For patients whose cancer is localised to the mucosa, the treatment remains that of endoscopy. A second cystoscopy with a view to further biopsies and endoscopic resection is undertaken at around six weeks. This is to ensure that the previous endoscopic treatment is adequate and there is no understaging of the bladder cancer.
Thereafter, the patient can be followed up with three-monthly cystoscopy for two years, six monthly cystoscopy for another two years and then yearly cystoscopies.
In the event the patient has recurrent gross haematuria or if there is progression of the cancer earlier, a change of treatment is necessary.
For such superficial bladder tumours who tend to recur, a more intensive chemotherapy into the bladder is necessary to control the cancer. This may be in the form of chemotherapy (eg Mitomycin-C, MMC) or immunotherapy with BCG (Bacillus Calmette-Guerin).
MMC or BCG ± Interferon are usually given into the bladder on a weekly basis for six weeks. BCG has been used in the prevention of tuberculosis (TB) for a long time. When BCG is given into the bladder, it induces a very strong reaction in the body’s immune system to kill the bladder cancer cells.
What happens if the cancer has invaded deep into the bladder muscle?
Such cancers are not amendable to endoscopic resection as this would create a hole in the bladder. If the patient is fit and there is no evidence of spread to the lymph nodes or metastasis (eg to the liver, lung or bone), the standard treatment is to remove the entire urinary bladder. This is known as radical cystectomy.
A new urinary bladder has to be constructed from the segments of isolated intestines. A simple one is that of the ileal conduit. In the ileal conduit, one end of the intestines is joined to both urinary tubes (ureters) draining the kidney, and the other end comes up to the abdomen as a stoma.
For suitable patients, the new constructed bladder may be re-connected to the urethra and the patient may be able to empty his or her urine normally or taught to empty with a clean catheter.
If the patient is not fit for radical long surgery, another option is external radiotherapy.
What if the tumour has spread beyond the bladder?
If the patient is reasonably fit, then intravenous chemotherapy has been shown to be of some benefit. However, the benefits of chemotherapy have to be weighed against that of its side-effects.
For bladder cancers which are limited to the mucosa, the prognosis is good. However, these patients do require close monitoring.
For cancers which have spread outside the bladder and require radical cystectomy or radiotherapy, the prognosis is moderate. The mean five-year survival of such bladder cancers is about 85%.

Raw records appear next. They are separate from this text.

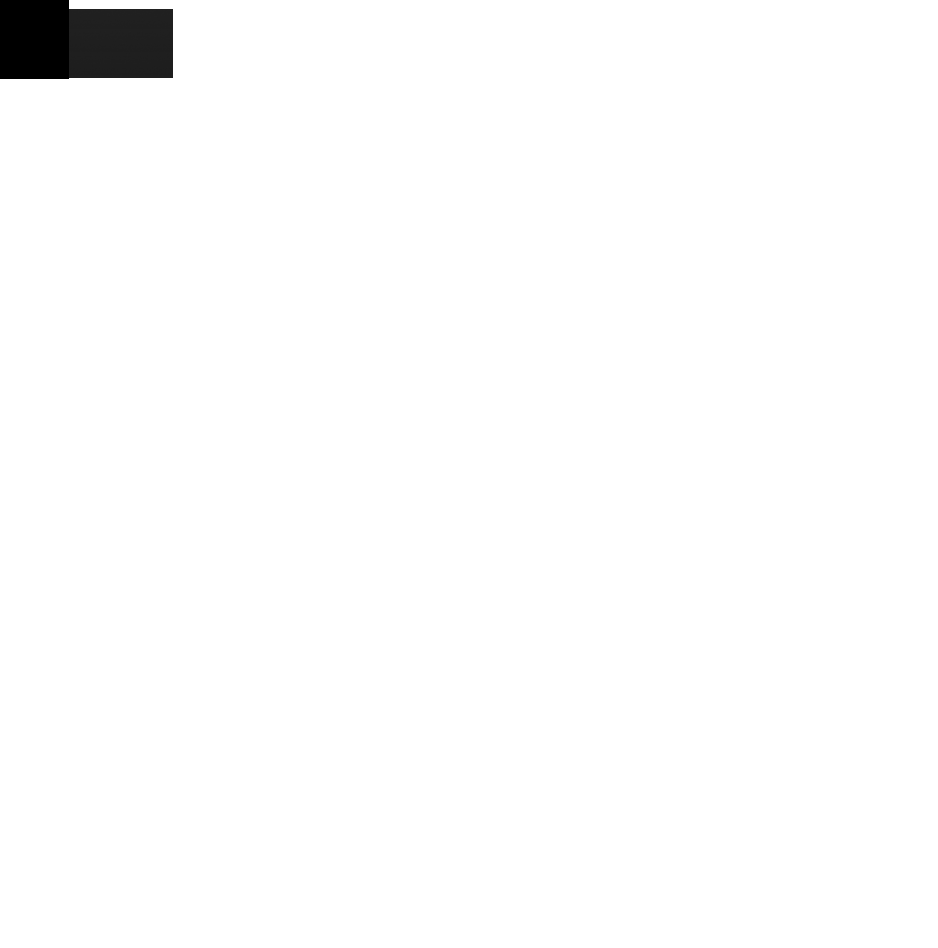
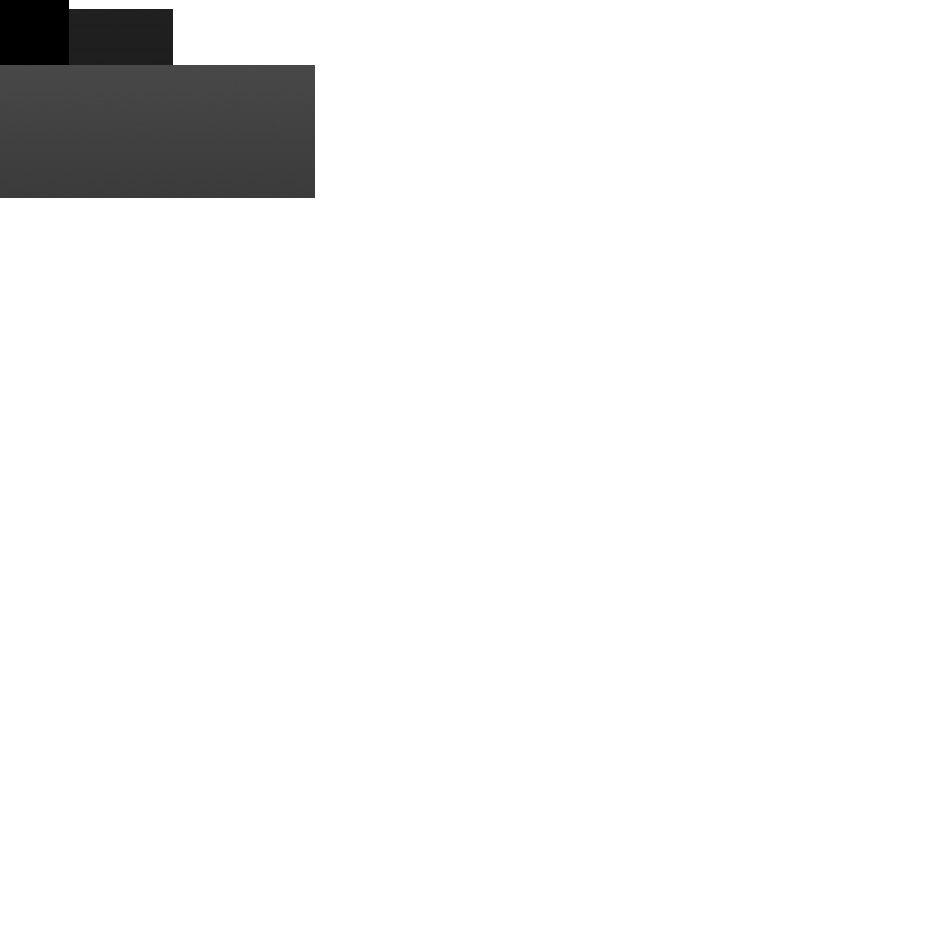
affichage données album ok

Changed region(s): [[0.0, 0.0612, 0.3401, 0.2141]]

diff --git a/front-musicboxd/src/components/albumview.jsx b/front-musicboxd/src/components/albumview.jsx
@@ -2,23 +2,65 @@ import React, { useEffect, useState } from 'react';
 import Sidebar from './sidebar';
 import {Link, useNavigate, useParams  } from 'react-router-dom';
 import Stack from '@mui/material/Stack';
+import CircularProgress from '@mui/material/CircularProgress';
+import CircleIcon from '@mui/icons-material/Circle';
 
 import '../styles/albumview.css'
 
 export default function AlbumView({ user, setUser, isConnected, setIsConnected}) {
-    console.log(user)
 
     const [albumData, setAlbumData] = useState(null);
     const navigate = useNavigate();
     const { id } = useParams();
-    console.log(id);
+
+    useEffect(() => {
+        if (user === ''){
+          navigate('/login')
+        } else {
+          fetchAlbum(id);
+        }
+      }, [user, navigate]);
     
-    
+    async function fetchAlbum(id) {
+    try{
+        const url = `https://api.deezer.com/album/${id}`;
+        const response = await fetch(`https://api.allorigins.win/get?url=${encodeURIComponent(url)}`);
+        const data = await response.json();
+        const res  = JSON.parse(data.contents.replace(/[\u0000-\u001F\u007F-\u009F]/g, ''));
+        // console.log(res.artist.id)
+        setAlbumData(res)
+    } catch {
+        navigate('/login')
+    }
+    }
 
     return(
         <div className="albumView">
             <Sidebar user={user} setUser={setUser} isConnected={isConnected} setIsConnected={setIsConnected}></Sidebar>
-            blabla
+            {albumData ? (
+            <div className='albumdata'>
+            <Stack spacing={0} direction="column" sx={{marginLeft:'-30px'}}>
+            <Stack spacing={3} direction="row" >
+                <Link to={albumData.cover_medium} target="_blank"><img src={albumData.cover_medium} className='albumcover'></img></Link>
+                <div className='txtcontaineralbum'>
+                    <p className='albumd'>ALBUM</p>
+                    <h1 className='titrealbum'>{albumData.title}</h1>
+                    <p className='moredataalbum'>{albumData.release_date.substring(0, 4)} <CircleIcon/> {albumData.nb_tracks} titres <CircleIcon/> {(Math.floor(albumData.duration / 3600)) + 'h' + (Math.floor((albumData.duration % 3600) / 60)) + 'min'}</p>
+                </div>
+            </Stack>
+            <Stack spacing={1} direction="row" >
+                <p className='linktoartist'><Link to={'/artist/'+albumData.artist.id} className='linktoartist'>{albumData.artist.name}</Link></p>
+                <p className='linktodeezeralbum'> <a href={albumData.link} target='_blank' className='linktodeezeralbum'>Écouter sur Deezer</a></p>
+            </Stack>
+
+            </Stack>
+
+            </div>):(
+                <CircularProgress />
+            )}
+            <div className='review'>
+                
+            </div>
         </div>
     )
 

diff --git a/front-musicboxd/src/styles/albumview.css b/front-musicboxd/src/styles/albumview.css
@@ -21,3 +21,57 @@
     background-color: #1a1a1a;
     color: white;
 }
+
+.albumdata{
+    width:100%;
+    height: 55vh;
+    position:fixed;
+    background-color: #454545;
+}
+
+.albumcover{
+    width: 275px;
+    margin-top: 30px;
+    margin-left: 75px;
+}
+
+.txtcontaineralbum{
+    margin-top: 50px;
+    margin-right: 50px;
+    width: 100%;
+    padding: 4px;
+    display: flex;
+    flex-direction: column;
+}
+
+.albumd{
+    margin-top: 120px;
+    font-size: 25px;
+}
+
+.titrealbum{
+    font-family: 'GothamBold';
+    font-size: 300%;
+    white-space: nowrap;
+    margin-top: -20px;
+}
+
+.moredataalbum{
+    margin-top: 30px;
+    font-size: 30px;
+}
+
+.linktoartist{
+    margin-left: 39px;
+    margin-top: -15px;
+    color: white;
+    text-decoration: underline;
+    font-size: 25px;
+}
+
+.linktodeezeralbum{
+    color: white;
+    font-size: 25px;
+    margin-left: 600px;
+    text-decoration: underline;
+}

diff --git a/front-musicboxd/src/components/searchView.jsx b/front-musicboxd/src/components/searchView.jsx
@@ -97,7 +97,6 @@ export default function SearchView({user, setUser, isConnected, setIsConnected})
   }));
 
   const handleSearch = async () => {
-    console.log('avant')
     try {
 
       setResults([]);
@@ -111,8 +110,6 @@ export default function SearchView({user, setUser, isConnected, setIsConnected})
   
       const section = document.querySelector(".resultat");
       section.innerHTML = "";
-
-      console.log(resultats.data)
       
       if (searchValue === '') {
         setArtists([])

For patients who have bladder cancers extending to the lymph nodes or metastasis to other organs, the prognosis is poor. Such patients should go for good palliative treatment. If the patient continues to smoke, the outcome or prognosis is worsened.
This article is contributed by The Star Health & Ageing Panel, which comprises a group of panellists who are not just opinion leaders in their respective fields of medical expertise, but have wide experience in medical health education for the public.
The members of the panel include: Datuk Prof Dr Tan Hui Meng, consultant urologist; Dr Yap Piang Kian, consultant endocrinologist; Datuk Dr Azhari Rosman, consultant cardiologist; A/Prof Dr Philip Poi, consultant geriatrician; Dr Hew Fen Lee, consultant endocrinologist; Prof Dr Low Wah Yun, psychologist; Datuk Dr Nor Ashikin Mokhtar, consultant obstetrician and gynaecologist; Dr Lee Moon Keen, consultant neurologist; Dr Ting Hoon Chin, consultant dermatologist; Prof Khoo Ee Ming, primary care physician; Dr Ng Soo Chin, consultant haematologist. For more information, e-mail firstname.lastname@example.org. The Star Health & Ageing Advisory Panel provides this information for educational and communication purposes only and it should not be construed as personal medical advice. Information published in this article is not intended to replace, supplant or augment a consultation with a health professional regarding the reader’s own medical care. The Star Health & Ageing Advisory Panel disclaims any and all liability for injury or other damages that could result from use of the information obtained from this article.